Publisher/Year of 1st Publication: The Penguin Group
Number of Pages; 498
Other Titles; After You, The One plus One, The Horse Dancer, Silver Bay.
I quite understand the mixed feelings and the reasons for them that this book is sure to give any reader. It’s sad, selfish perhaps, at the same time funny, self serving, arrogant etc. The one thing however I am sure that many people will be able to agree on is that it opens the mind a little more to the grief of others even though you may never truly understand the pain they are in.
The novel follows Will Traynor (who I pictured in my head to look slightly like David Beckham, without his tattoo and with hair that falls to his ear, possibly even taller) a quadriplegic whose entire existence since his accident now bores and depresses the life out of him, and his new carer Lou Clark who has just lost her job at a cafe she really loved working at. She takes on the task of being the one who ensures he has the best life despite being largely disabled. Without even trying too much, this book forces you to consider others first, to now consciously be aware or distressed about venues that aren’t wheel chair friendly, to not be that person who parks way too close to disabled people’s cars, making it difficult for them to wheel themselves out. Which is a good thing, and which is what I got from the story title. Me before you, as in think of me before you(yourself). It can also be interpreted as (Me) before (you) met me. Sorta.
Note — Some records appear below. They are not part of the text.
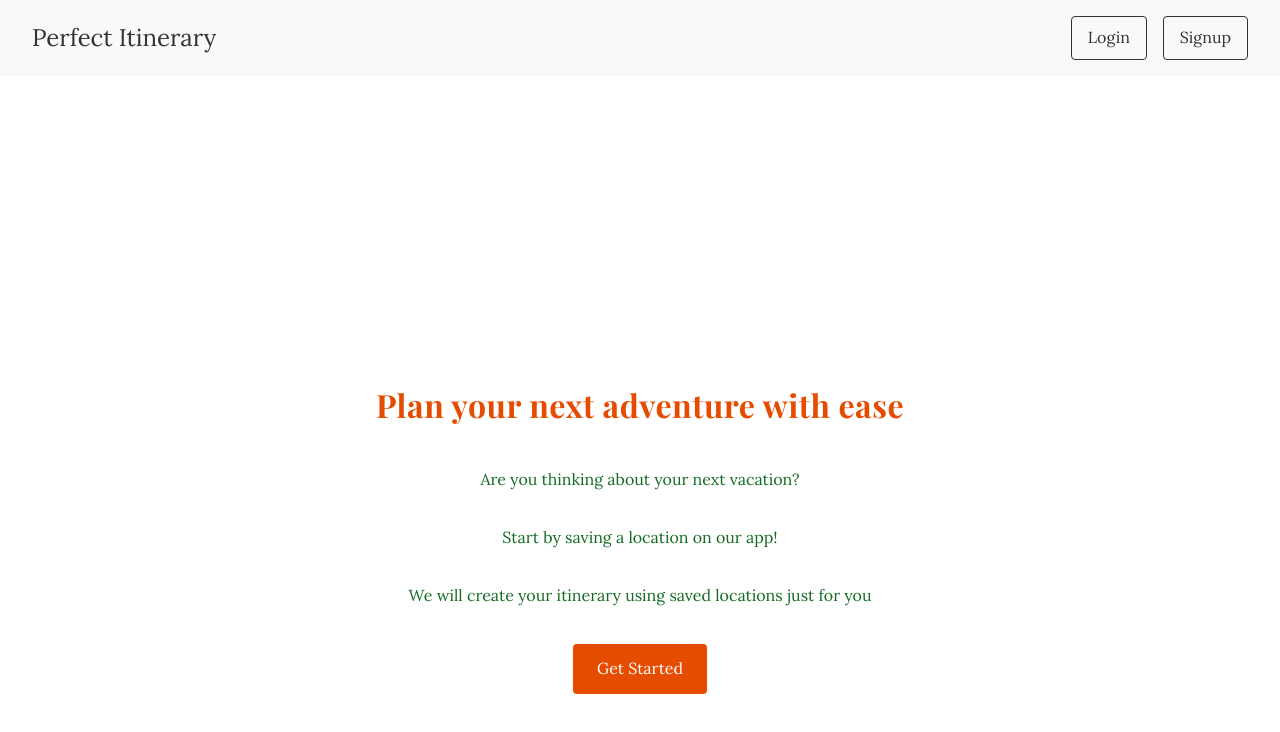
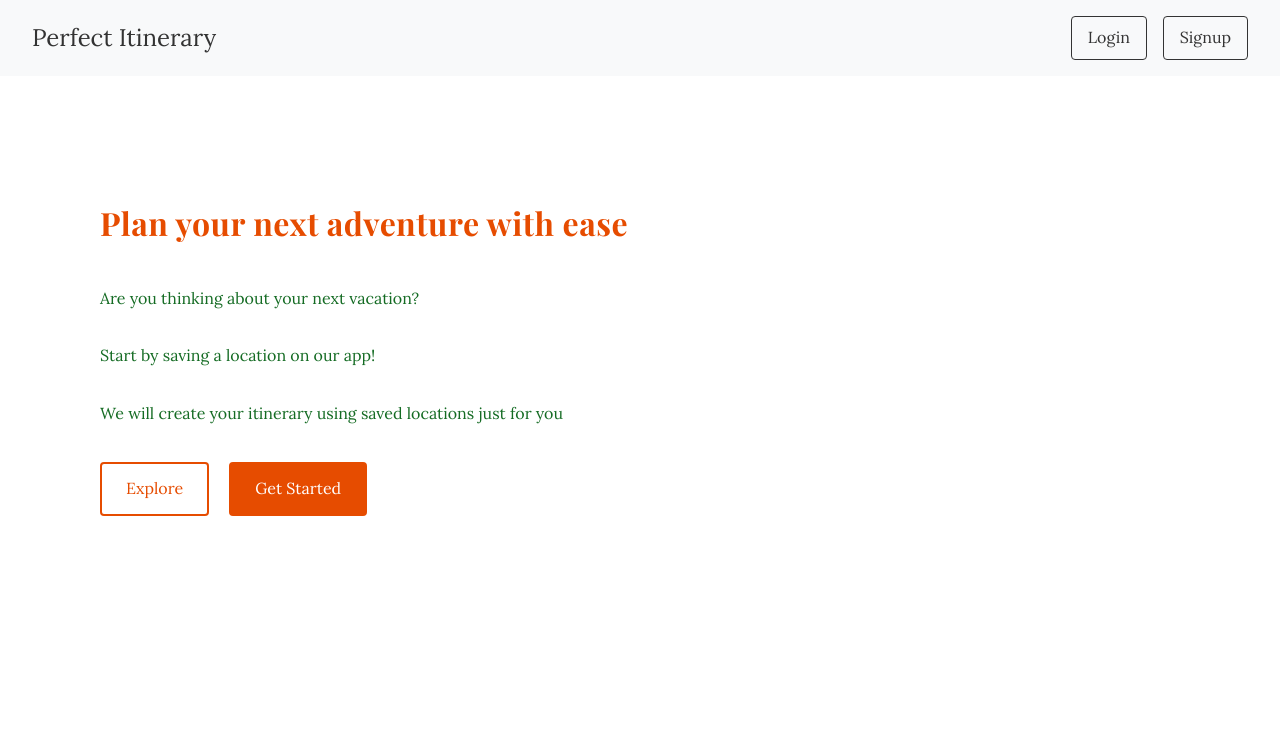
Before and after one commit to chaeshin/travel-itinerary, a React (Create React App) app in the folder front-end/: page / in a window 1280 px wide. Shown: the top 732 px of the page. Built offline with nearby package versions, Linux system fonts and the light colour scheme.

Commit message:
landing page explore button added, minor style updated

```diff
--- a/front-end/src/components/Home.css
+++ b/front-end/src/components/Home.css
@@ -1,24 +1,45 @@
 .home {
-  text-align: center;
-  padding: 50px 20px;
+  text-align: left;
+  padding: 100px 100px;
   min-height: 100vh;
   display: flex;
   flex-direction: column;
-  align-items: center;
-  justify-content: center;
+  /* align-items: center; */
+  /* justify-content: center; */
+}
+
+.button-group {
+  display: flex;
+  gap: 20px;
+  margin-top: 20px;
+}
+
+.explore-button,
+.cta-button {
+  padding: 12px 24px;
+  border-radius: 4px;
+  text-decoration: none;
+  transition: all 0.3s ease;
+}
+
+.explore-button {
+  background-color: transparent;
+  color: #e64c00;
+  border: 2px solid #e64c00;
 }
 
 .cta-button {
-  display: inline-block;
-  padding: 12px 24px;
-  background-color: #e64c00;/* Matching header orange color */
+  background-color: #e64c00;
   color: white;
-  text-decoration: none;
-  border-radius: 4px;
-  margin-top: 20px;
-  transition: background-color 0.3s;
+  border: 2px solid #e64c00;
+}
+
+.explore-button:hover {
+  background-color: #e64c00;
+  color: white;
 }
 
 .cta-button:hover {
-  background-color: #ca4300;/* Slightly darker on hover */
+  background-color: #ca4300;
+  border-color: #ca4300;
 }
--- a/front-end/src/components/Home.js
+++ b/front-end/src/components/Home.js
@@ -2,18 +2,23 @@ import React from 'react';
 import { Link } from 'react-router-dom';
 import './Home.css';
 
-function Home() {
+const Home = () => {
   return (
     <div className="home">
       <h1>Plan your next adventure with ease</h1>
       <p>Are you thinking about your next vacation?</p>
       <p>Start by saving a location on our app!</p>
       <p>We will create your itinerary using saved locations just for you</p>
-      <Link to="/trips" className="cta-button">
-        Get Started
-      </Link>
+      <div className="button-group">
+        <Link to="/trips" className="explore-button">
+          Explore
+        </Link>
+        <Link to="/trips" className="cta-button">
+          Get Started
+        </Link>
+      </div>
     </div>
   );
-}
+};
 
 export default Home;
--- a/front-end/src/components/Login.js
+++ b/front-end/src/components/Login.js
@@ -82,4 +82,4 @@ const Login=({setCurrUser, setShow}) => {
   );
 };
 
-export default Login;
+export default Login
```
Many think the novel portrays negatively that there is absolutely no reason worth living for when you are as disabled as Will Traynor who could do nothing by himself, even hold a straw to his mouth but I didn’t see it that way. In my opinion, while the author tried to give a hopeful look at Will’s grief from the eyes of Lou Clark, Camilla Traynor (his mother) and other sub characters, it is still important to know that the state of hopelessness is a personal thing for someone grieving. Family and friends may lean in all the shoulders which is infact very important, there may be money, a whole vault of it but the person needs to want to be hopeful at the very least before the prospects of living can be tabled before them.
However I do worry that since it has become a very popular book selling over 5million copies by 2014, it can vastly influence people’s opinion about whether there is much to look forward to in life especially when in someone like Will’s shoes
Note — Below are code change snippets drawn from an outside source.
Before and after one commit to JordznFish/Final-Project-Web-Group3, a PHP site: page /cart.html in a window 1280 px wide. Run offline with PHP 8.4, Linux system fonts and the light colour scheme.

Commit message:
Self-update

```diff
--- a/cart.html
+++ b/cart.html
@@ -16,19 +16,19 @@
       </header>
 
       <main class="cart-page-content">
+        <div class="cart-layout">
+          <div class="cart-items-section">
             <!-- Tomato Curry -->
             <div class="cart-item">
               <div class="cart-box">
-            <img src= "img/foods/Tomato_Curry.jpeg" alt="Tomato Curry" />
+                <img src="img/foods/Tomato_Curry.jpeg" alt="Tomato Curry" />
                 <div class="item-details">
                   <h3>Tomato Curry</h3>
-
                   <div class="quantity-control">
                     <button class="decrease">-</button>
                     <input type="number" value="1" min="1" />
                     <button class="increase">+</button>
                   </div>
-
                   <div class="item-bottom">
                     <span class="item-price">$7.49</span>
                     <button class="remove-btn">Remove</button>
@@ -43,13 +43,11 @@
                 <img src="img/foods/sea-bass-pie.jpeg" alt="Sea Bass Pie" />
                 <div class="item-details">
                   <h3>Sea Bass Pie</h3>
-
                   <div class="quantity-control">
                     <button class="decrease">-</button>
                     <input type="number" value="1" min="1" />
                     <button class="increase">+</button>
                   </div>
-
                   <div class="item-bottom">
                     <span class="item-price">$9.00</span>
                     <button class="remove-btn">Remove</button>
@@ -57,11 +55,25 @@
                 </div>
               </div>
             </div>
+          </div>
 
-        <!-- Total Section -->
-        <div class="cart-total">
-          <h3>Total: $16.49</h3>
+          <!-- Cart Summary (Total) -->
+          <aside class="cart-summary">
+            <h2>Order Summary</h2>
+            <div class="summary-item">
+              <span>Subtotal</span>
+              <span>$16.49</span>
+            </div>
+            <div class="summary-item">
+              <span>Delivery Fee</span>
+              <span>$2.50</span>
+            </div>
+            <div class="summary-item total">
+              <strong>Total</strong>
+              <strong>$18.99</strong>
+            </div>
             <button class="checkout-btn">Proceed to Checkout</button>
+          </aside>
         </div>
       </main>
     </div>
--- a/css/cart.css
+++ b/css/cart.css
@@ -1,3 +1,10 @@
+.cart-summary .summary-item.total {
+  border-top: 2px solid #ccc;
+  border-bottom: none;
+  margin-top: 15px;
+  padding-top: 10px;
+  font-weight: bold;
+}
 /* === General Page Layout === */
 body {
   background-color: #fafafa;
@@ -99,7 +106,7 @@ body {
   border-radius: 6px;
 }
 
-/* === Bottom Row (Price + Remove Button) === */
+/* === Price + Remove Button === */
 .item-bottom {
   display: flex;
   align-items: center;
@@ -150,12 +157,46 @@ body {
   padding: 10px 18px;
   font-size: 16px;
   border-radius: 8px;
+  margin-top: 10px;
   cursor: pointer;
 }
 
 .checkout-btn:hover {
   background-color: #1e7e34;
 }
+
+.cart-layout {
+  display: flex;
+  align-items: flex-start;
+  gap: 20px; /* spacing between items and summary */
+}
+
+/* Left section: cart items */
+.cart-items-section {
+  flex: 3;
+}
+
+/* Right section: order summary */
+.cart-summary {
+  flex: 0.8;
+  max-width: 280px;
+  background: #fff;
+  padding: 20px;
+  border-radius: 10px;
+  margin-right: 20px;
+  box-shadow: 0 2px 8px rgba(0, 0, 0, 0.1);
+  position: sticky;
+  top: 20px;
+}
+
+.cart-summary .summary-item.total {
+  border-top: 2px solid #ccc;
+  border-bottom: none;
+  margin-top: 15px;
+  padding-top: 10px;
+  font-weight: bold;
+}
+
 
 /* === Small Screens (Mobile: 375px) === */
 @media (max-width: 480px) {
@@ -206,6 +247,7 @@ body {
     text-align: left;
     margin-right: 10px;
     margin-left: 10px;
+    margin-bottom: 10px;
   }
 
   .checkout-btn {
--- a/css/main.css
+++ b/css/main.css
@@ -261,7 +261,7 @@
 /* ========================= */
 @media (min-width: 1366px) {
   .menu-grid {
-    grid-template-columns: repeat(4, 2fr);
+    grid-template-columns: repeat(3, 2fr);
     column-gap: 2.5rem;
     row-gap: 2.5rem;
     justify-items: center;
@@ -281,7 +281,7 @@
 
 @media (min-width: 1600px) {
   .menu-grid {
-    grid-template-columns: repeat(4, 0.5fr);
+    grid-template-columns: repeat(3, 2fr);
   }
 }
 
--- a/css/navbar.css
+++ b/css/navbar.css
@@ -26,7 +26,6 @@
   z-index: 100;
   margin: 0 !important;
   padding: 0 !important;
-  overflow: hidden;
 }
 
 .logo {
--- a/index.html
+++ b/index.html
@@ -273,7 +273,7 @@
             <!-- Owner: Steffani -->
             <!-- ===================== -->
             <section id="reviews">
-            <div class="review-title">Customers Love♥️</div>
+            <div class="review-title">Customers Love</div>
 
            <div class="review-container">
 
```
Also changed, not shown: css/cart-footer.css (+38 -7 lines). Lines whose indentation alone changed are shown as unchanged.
But I enjoyed this book, which feels rather odd to say considering all the depressing circumstances around it. It is full of British humour. The cover sells it as a romantic story which I think doesn’t do it much justice, it read for me as the life story of two unknowing individuals whose paths may never have crossed had one not been in a horrible accident and had the other not lost her job.
I like that it did not end as majority would have wanted it too. It reminded me that fiction as it may be, life sometimes really can throw you lemons which you basically can make no lemonade or anything at all out of no matter how you try.
My mixed feelings about the book comes with the reality that Will Traynor is in the book very highly capable of pushing Lou Clark to be the best version of herself – To pursue Fashion designing because of her weirdly stylish sense, to travel and not limit herself to the little city where she was born and had lived her whole life, to spread her wings and fly but significantly feels no will whatsoever to do that for himself. His life was perfect before the accident where he was adventurous- skiing, biking, travelling, crushing clients in business deals, having lots of sex and if he couldn’t do those anymore, everything that was truly the definition of him, now, there was nothing to look forward to. There was nothing to spread his wings for.
I would say again that it is not a romantic story as many of the photo ops especially for the movie (yes there is a movie) have made it to be. It is a thought provoking story of comfort and compassion and a hopeful look at grief.
The entire story happened in all of 6 months save for the prologue and epilogue.
I’ll rate it a 4 over 5 for being a well written non conventional story about love, the very thing that we all need to get through atleast one more day, and for treating some very difficult and often times controversial topic like suicide and euthanasia with utmost sensitivity.
You may need tissues for this one.
***Shout out to my sister in law Tayo who made me fast track this book on my to be read list. It had been on my shelf for a while. This review is for her.